“I don’t really have a strong opinion, but I don’t have a problem with the way it is right now,” said David Liu ’21. “It feels smooth and for me, it’s less stress, even though other people might disagree.”

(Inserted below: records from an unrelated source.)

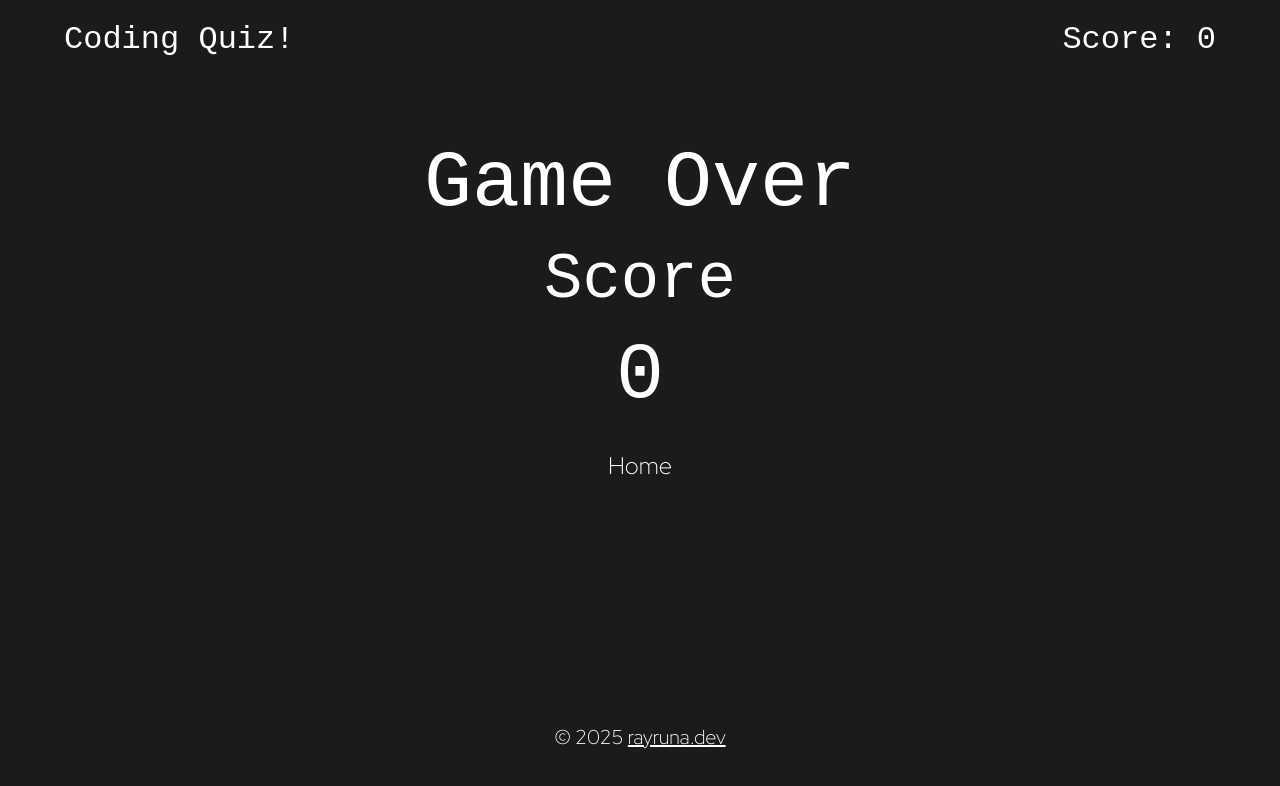
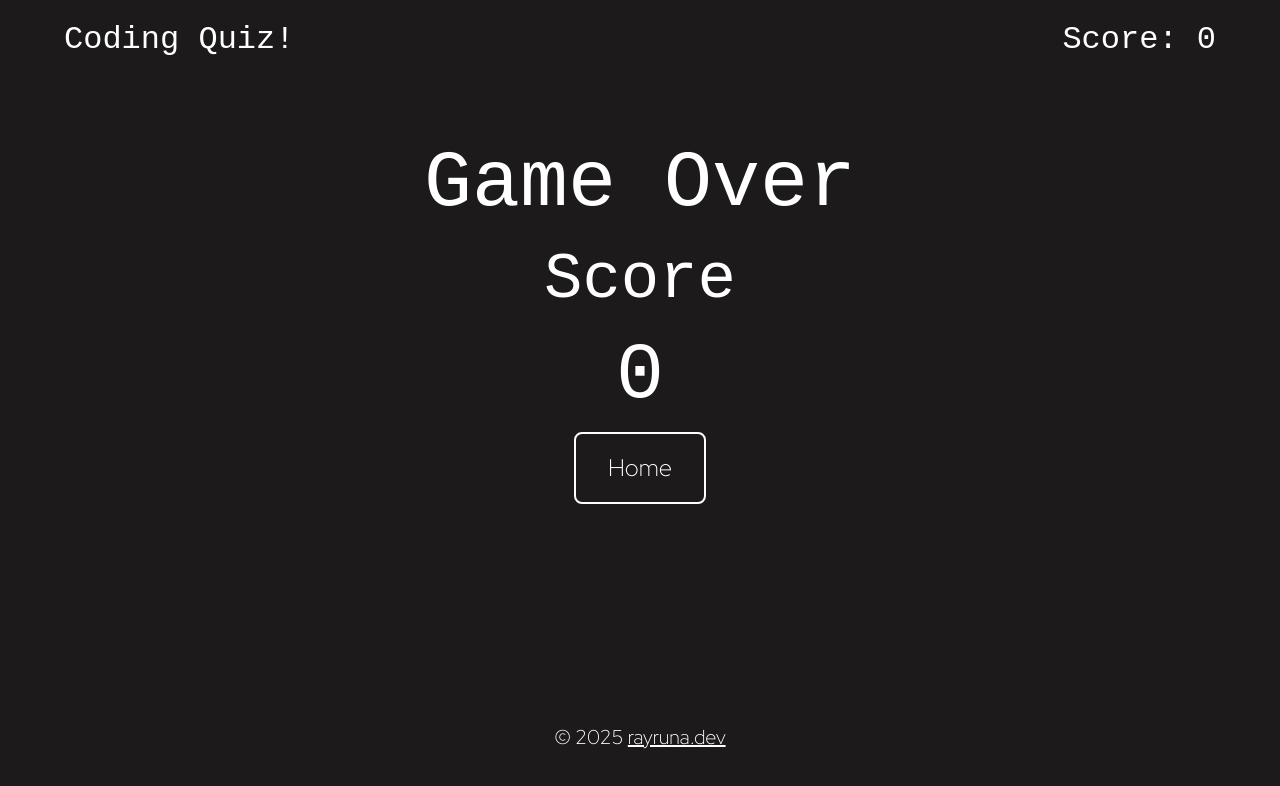
Before and after one commit to leon-luna-ray/coding-quiz, a React (Vite) app in the folder client/: page /quiz/c in a window 1280 px wide. Shown: the top 786 px of the page. Built offline with nearby package versions, Linux system fonts and the light colour scheme; no server answers; a web font is replaced by a local one.

Commit message:
update game logic

```diff
--- a/client/src/components/GameOver.jsx
+++ b/client/src/components/GameOver.jsx
@@ -10,7 +10,7 @@ const GameOver = () => {
         <h1>Game Over</h1>
         <h2>Score</h2>
         <h1>{score}</h1>
-        <Link className='btn w-max px-8' to='/'>Home</Link>
+        <Link className='btn w-max px-8 border-[2px] border-white' to='/'>Home</Link>
       </div>
     </div>
   );
--- a/client/src/components/QuestionPanel.jsx
+++ b/client/src/components/QuestionPanel.jsx
@@ -8,8 +8,8 @@ const QuestionPanel = () => {
 
   return (
     <div>
-      <p className='leading-[130%] !font-space text-[2rem] text-white tracking-[0.4px]'>{currentQuestion.question}</p>
-      <div className="flex justify-center items-center pt-[2rem]">
+      <p className='leading-[130%] !font-space text-[2rem] text-white tracking-[0.4px] font-[500] min-h-[100px]'>{currentQuestion.question}</p>
+      <div className="flex justify-center items-center pt-[]">
         <p className={`${isCorrectResponse === null ? 'opacity-0' : 'opacity-100'} h2 transition-all-300`}>{isCorrectText}</p>
       </div>
     </div>
```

The Ad Hoc Committee on Calendar Reform hopes to submit a definitive proposal to the Faculty Advisory Committee on Policy by March 2018. According to the Ad Hoc Committee, if the calendar reform is approved, the University would “continue to operate on the current calendar for two academic years before putting the changes into effect.”